The team of six consisted of Allan McCormick, Greg Dodd, Lee Crump, Gary Teague, Nick Land and Scotty Harmon. The team left at 6 a.m. on Tuesday, October 30 to help rebuild the electrical infrastructure in areas damaged by Hurricane Sandy.
“It was a humbling experience; it makes you appreciate what you have, and we have it pretty good here in Calhoun,” the Sandy recovery team said.
The help was requested through the Electric Cities of Georgia (ECG) as part of the American Public Power Association (APPA) Mutual Aid Agreement.
According to the group the mutual agreement is a good thing for when disasters happen, “It’s like a brotherhood,” the team said. “When the blizzard of 1993 struck here in Gordon County we had outside assistance from others because of the mutual aid agreement.”
Jon Beasley, ECG Training and Safety Superintendent, coordinated the volunteers from Calhoun, Dalton, Griffin, Ellaville, LaGrange and Elberton.
According to the team they were gone for 12 days, and helped repair damages in Garrett County, Md. and Kingwood, W. Va.

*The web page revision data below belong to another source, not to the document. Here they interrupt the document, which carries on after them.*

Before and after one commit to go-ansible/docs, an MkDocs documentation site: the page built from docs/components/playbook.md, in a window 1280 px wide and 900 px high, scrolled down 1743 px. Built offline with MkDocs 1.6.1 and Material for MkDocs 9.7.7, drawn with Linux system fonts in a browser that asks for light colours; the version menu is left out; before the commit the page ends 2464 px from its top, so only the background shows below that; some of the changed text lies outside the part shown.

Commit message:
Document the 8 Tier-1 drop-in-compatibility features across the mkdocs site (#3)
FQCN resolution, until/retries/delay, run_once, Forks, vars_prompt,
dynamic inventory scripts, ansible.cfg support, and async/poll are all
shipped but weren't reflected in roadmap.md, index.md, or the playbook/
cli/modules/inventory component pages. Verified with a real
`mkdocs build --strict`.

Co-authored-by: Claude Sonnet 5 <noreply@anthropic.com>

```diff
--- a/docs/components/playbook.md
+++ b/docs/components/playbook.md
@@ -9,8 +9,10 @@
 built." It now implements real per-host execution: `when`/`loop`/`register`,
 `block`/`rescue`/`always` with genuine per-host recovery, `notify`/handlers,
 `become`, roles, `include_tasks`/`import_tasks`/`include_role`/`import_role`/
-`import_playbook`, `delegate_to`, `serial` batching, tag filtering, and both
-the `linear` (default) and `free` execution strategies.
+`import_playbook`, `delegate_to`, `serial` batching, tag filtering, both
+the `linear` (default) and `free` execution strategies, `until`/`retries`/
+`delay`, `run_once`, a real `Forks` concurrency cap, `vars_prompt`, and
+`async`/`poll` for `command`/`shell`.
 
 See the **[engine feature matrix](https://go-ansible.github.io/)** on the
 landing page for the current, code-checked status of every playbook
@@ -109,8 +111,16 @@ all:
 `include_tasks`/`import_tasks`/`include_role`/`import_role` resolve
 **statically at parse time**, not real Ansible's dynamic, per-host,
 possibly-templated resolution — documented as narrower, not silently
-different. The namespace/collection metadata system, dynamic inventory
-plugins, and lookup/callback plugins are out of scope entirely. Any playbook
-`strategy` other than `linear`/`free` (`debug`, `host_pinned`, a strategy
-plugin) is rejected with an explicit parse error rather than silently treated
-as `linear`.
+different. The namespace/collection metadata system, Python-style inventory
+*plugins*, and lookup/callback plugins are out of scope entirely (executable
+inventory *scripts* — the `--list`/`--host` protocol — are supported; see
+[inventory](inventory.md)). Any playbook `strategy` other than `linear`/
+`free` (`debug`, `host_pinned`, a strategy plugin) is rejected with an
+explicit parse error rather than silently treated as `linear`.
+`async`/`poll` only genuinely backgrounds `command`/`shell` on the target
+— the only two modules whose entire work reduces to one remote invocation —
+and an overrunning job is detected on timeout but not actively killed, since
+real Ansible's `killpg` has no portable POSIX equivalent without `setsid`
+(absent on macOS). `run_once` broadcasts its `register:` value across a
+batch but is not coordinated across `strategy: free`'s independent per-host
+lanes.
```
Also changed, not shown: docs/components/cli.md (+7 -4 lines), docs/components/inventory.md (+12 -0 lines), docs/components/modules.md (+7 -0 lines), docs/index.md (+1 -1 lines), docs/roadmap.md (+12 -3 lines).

When the Calhoun team first got there they had to learn how the electrical system even operated. The team said the electrical workers that were from the area were sent to the larger cities since there were more people out of power and in need, and the teams from out of state where sent to the more rural areas.
The team said after they worked on different systems it made them appreciate the one we have here in Calhoun.

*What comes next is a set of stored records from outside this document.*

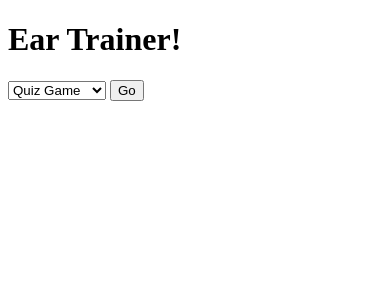
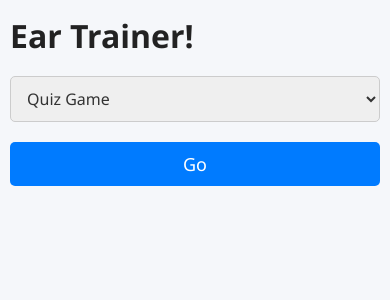
Before and after one commit to SuperNinjaCat5/Ear-Trainer, a Flask app: page / in a window 390 px wide. Shown: the top 300 px of the page. Run offline with Flask 3, Linux system fonts and the light colour scheme.

Commit message:
Enhance Quiz Game functionality and improve UI styling
- Added message display for quiz results in Quiz_Game.html
- Updated score handling in app.py for better user feedback
- Improved CSS styles for a more modern look and responsive design
- Ensured consistent stylesheet linking across all HTML templates

```diff
--- a/app.py
+++ b/app.py
@@ -25,9 +25,10 @@ def submit_level_duration():
 
 @app.route("/Quiz_Game/<level>-<duration>")
 def show_page_Quiz_Game(level, duration):
+    message = request.args.get("message", "")
+    score = int(request.args.get("score", 0))
     freq = get_random_freq(level)
-    score = int(request.args.get("score", 0))  # default score = 0
-    return render_template("Quiz_Game.html", level=level, duration=duration, freq=freq, score=score)
+    return render_template("Quiz_Game.html", level=level, duration=duration, freq=freq, score=score, message=message)
 
 @app.route("/guess_submit_quiz_game", methods=["POST"])
 def guess_submit_quiz_game():
@@ -55,13 +56,15 @@ def guess_submit_quiz_game():
     if original_name is None:
         original_name = 'A4'
 
+    correct = f"Incorrect the note was {original_name}"
 
     if player_guess.strip().upper() == original_name.upper():
         score += 1
+        correct = "Correct!"
 
     new_freq = get_random_freq(level)
 
-    return redirect(url_for("show_page_Quiz_Game", level=level, duration=duration, score=score))
+    return redirect(url_for("show_page_Quiz_Game", level=level, duration=duration, score=score, message=correct))
 
 @app.route("/<page>")
 def show_page_select_game(page):
--- a/static/style.css
+++ b/static/style.css
@@ -1,10 +1,119 @@
-body {
-    background-color: #1e1e2f;
-    color: white;
-    font-family: sans-serif;
-    padding: 2rem;
+/* Universal reset and base */
+* {
+  margin: 0;
+  padding: 0;
+  box-sizing: border-box;
+  font-family: 'Segoe UI', Tahoma, Geneva, Verdana, sans-serif;
+  color: #333;
 }
 
-h1 {
-    color: #4fc3f7;
+body {
+  background-color: #f5f7fa;
+  line-height: 1.6;
+  font-size: 16px;
+  padding: 20px;
 }
+
+/* Container to center content */
+.container {
+  max-width: 960px;
+  margin: 0 auto;
+  background-color: white;
+  padding: 30px;
+  box-shadow: 0 2px 10px rgba(0,0,0,0.1);
+  border-radius: 8px;
+}
+
+/* Headings */
+h1, h2, h3 {
+  color: #222;
+  margin-bottom: 15px;
+  font-weight: 600;
+}
+
+/* Paragraphs */
+p {
+  margin-bottom: 15px;
+}
+
+/* Buttons */
+button {
+  background-color: #007bff;
+  color: white;
+  border: none;
+  padding: 10px 18px;
+  font-size: 16px;
+  border-radius: 5px;
+  cursor: pointer;
+  transition: background-color 0.25s ease;
+}
+
+button:hover {
+  background-color: #0056b3;
+}
+
+/* Inputs and text fields */
+input[type="text"],
+input[type="number"],
+select,
+textarea {
+  width: 100%;
+  padding: 10px 12px;
+  margin-bottom: 20px;
+  border: 1px solid #ccc;
+  border-radius: 5px;
+  font-size: 16px;
+  transition: border-color 0.3s ease;
+}
+
+input[type="text"]:focus,
+input[type="number"]:focus,
+select:focus,
+textarea:focus {
+  outline: none;
+  border-color: #007bff;
+}
+
+/* Links */
+a {
+  color: #007bff;
+  text-decoration: none;
+}
+
+a:hover {
+  text-decoration: underline;
+}
+
+/* Tables */
+table {
+  border-collapse: collapse;
+  width: 100%;
+  margin-bottom: 25px;
+}
+
+th, td {
+  border: 1px solid #ddd;
+  padding: 12px 15px;
+  text-align: left;
+}
+
+th {
+  background-color: #f0f0f0;
+  font-weight: 600;
+}
+
+/* Small responsive tweak */
+@media (max-width: 600px) {
+  body {
+    padding: 10px;
+  }
+
+  .container {
+    padding: 15px;
+  }
+
+  button {
+    width: 100%;
+    font-size: 18px;
+  }
+}
--- a/templates/Quiz_Game_Menu.html
+++ b/templates/Quiz_Game_Menu.html
@@ -1,7 +1,8 @@
 <!DOCTYPE html>
 <html>
 <head>
-    <title>Home - Ear Trainer</title>
+    <title>Quiz Menu - Ear Trainer</title>
+    <link rel="stylesheet" href="{{ url_for('static', filename='style.css') }}">
 </head>
 <body>
     <h1>Ear Trainer!</h1>
--- a/templates/home.html
+++ b/templates/home.html
@@ -2,6 +2,7 @@
 <html>
 <head>
     <title>Home - Ear Trainer</title>
+    <link rel="stylesheet" href="{{ url_for('static', filename='style.css') }}">
 </head>
 <body>
     <h1>Ear Trainer!</h1>
```
Also changed, not shown: templates/Quiz_Game.html (+8 -7 lines).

“Where we were at is where the storm collided and created the perfect storm. There was waist deep snow and trees and power poles were down everywhere,” the team said.
In Kingwood, W.Va. when the team first got there 9,000 people were out of power, but after the team had to leave to come home there was only 1,200 people still without power. But there were other teams from different areas coming in afterwards to continue the recovery efforts.
According to the team it wasn’t easy work either; they were working 16 to 20 hour shifts, and they had to get the power on in the place where they were going to stay the first couple of days they were there.
“We couldn’t work out of the truck because the snow was so deep, and the terrain was so mountainous,” the team said.
According to the team there were couples with kids having to pull water out of near by creeks to get the water they needed to get by, but the residents were still very hospitable and appreciative. The residents would give the team baked treats, after the power was restored, and one woman even bought them Little Caesars pizza.
“It was a good trip and very satisfying to help those people,” the team said. “We are very appreciative of the Mayor, Council and the electric department for allowing us to go.”